On Saturday, December 2, 1933, a 30-year-old white woman named Nellie Williams Brockman was murdered near Kountze, Texas. Brockman had headed to town to visit a department store and run into trouble along the way. She was shot to death and her body and vehicle were found partially burned. Some locals claimed they had seen a shotgun-wielding black man in the vicinity and law enforcement officials mounted an intense search for the culprit. But they turned up nothing.
A few days into the manhunt, the Kountze Police Department received a “secret” tip incriminating a young, African American ex-con named David Gregory. When Gregory, a preacher’s son, became aware of the police department’s suspicions, he fled to a nearby church. On December 7, Hardin County Sheriff Miles D. Jordan, and various other law enforcement personnel discovered Gregory hiding in the church’s belfry. When they ordered him to come down he refused and allegedly “flourished” a pistol (not a shotgun, the weapon the black suspect was reported carrying near the crime scene). Gregory was subsequently felled by a buckshot blast that rendered him unconscious.
Sheriff Jordan and his fellow officers transported Gregory to a Beaumont Hospital, but a portion of his neck and face were blown away.

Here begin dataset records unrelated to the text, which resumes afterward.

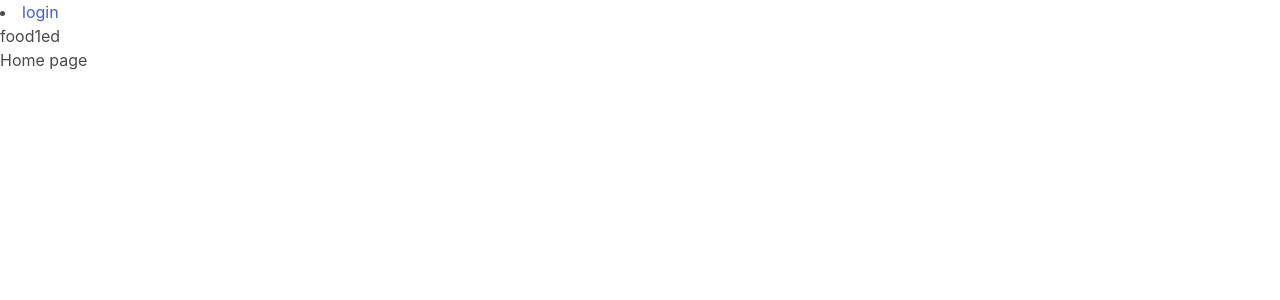
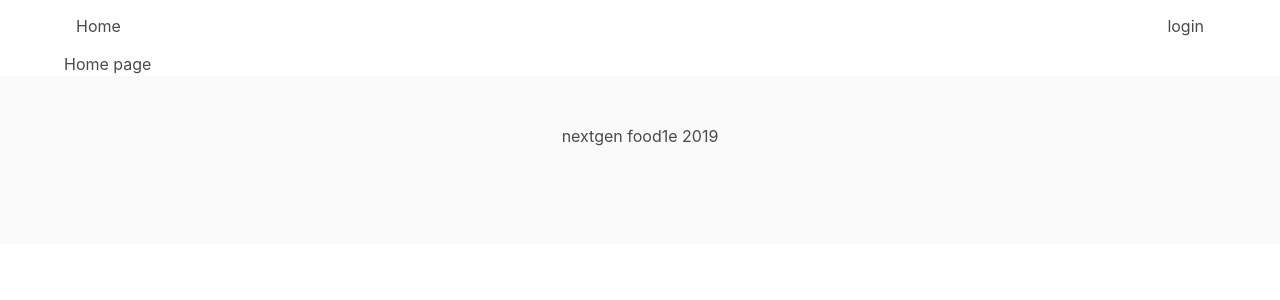
Before and after one commit to myronsworld/foodie, a React (Create React App) app in the folder client/: page / in a window 1280 px wide. Shown: the top 300 px of the page. Built offline with nearby package versions, Linux system fonts and the light colour scheme; no server answers.

Commit message:
Clean up nav

```diff
--- a/client/src/components/App.js
+++ b/client/src/components/App.js
@@ -1,6 +1,7 @@
 import React, { Component } from 'react'
 import { BrowserRouter as Router, Route, Switch } from 'react-router-dom'
 import Header from './Header'
+import Footer from './Footer'
 import Profile from './Profile'
 import Home from './Home'
 import About from './About'
@@ -16,7 +17,7 @@ class App extends Component {
   render() {
     return (
       <Router>
-        <div>
+        <div className="container">
           <Header />
           <Switch>
             <Route exact path="/" component={Home} />
@@ -24,6 +25,7 @@ class App extends Component {
             <PrivateRoute exact path="/profile" component={Profile} />
           </Switch>
         </div>
+        <Footer />
       </Router>
     )
   }
--- /dev/null
+++ b/client/src/components/Footer.js
@@ -0,0 +1,13 @@
+import React from 'react'
+
+const Footer = () => {
+  return (
+    <footer className="footer">
+      <div className="content has-text-centered">
+        <p>nextgen food1e {new Date().getFullYear()}</p>
+      </div>
+    </footer>
+  )
+}
+
+export default Footer
--- a/client/src/components/Header.js
+++ b/client/src/components/Header.js
@@ -1,4 +1,4 @@
-import React, { Component } from 'react'
+import React, { Component, Fragment } from 'react'
 import { connect } from 'react-redux'
 import { Link } from 'react-router-dom'
 
@@ -6,30 +6,40 @@ class Header extends Component {
   renderContent() {
     if (this.props.auth._id) {
       return (
-        <ul>
-          <li>
-            <a href="/api/logout">logout</a>
-          </li>
-          <li>
-            <Link to="/profile">Profile</Link>
-          </li>
-        </ul>
+        <Fragment>
+          <Link className="navbar-item" to="/profile">
+            Profile
+          </Link>
+          <a className="navbar-item" href="/api/logout">
+            logout
+          </a>
+        </Fragment>
       )
     } else {
       return (
-        <li>
-          <a href="/login">login</a>
-        </li>
+        <Fragment>
+          <a className="navbar-item" href="/login">
+            login
+          </a>
+        </Fragment>
       )
     }
   }
 
   render() {
     return (
-      <div>
-        {this.renderContent()}
-        <h2>food1ed</h2>
-      </div>
+      <header className="header">
+        <nav className="navbar">
+          <div className="navbar-brand">
+            <Link className="navbar-item" to="/">
+              Home
+            </Link>
+          </div>
+          <div className="navbar-menu">
+            <div className="navbar-end">{this.renderContent()}</div>
+          </div>
+        </nav>
+      </header>
     )
   }
 }
```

He was in critical condition and received emergency treatment, but the doctors indicated that he wouldn’t survive the night.
Sheriff Jordan hoped that Gregory would…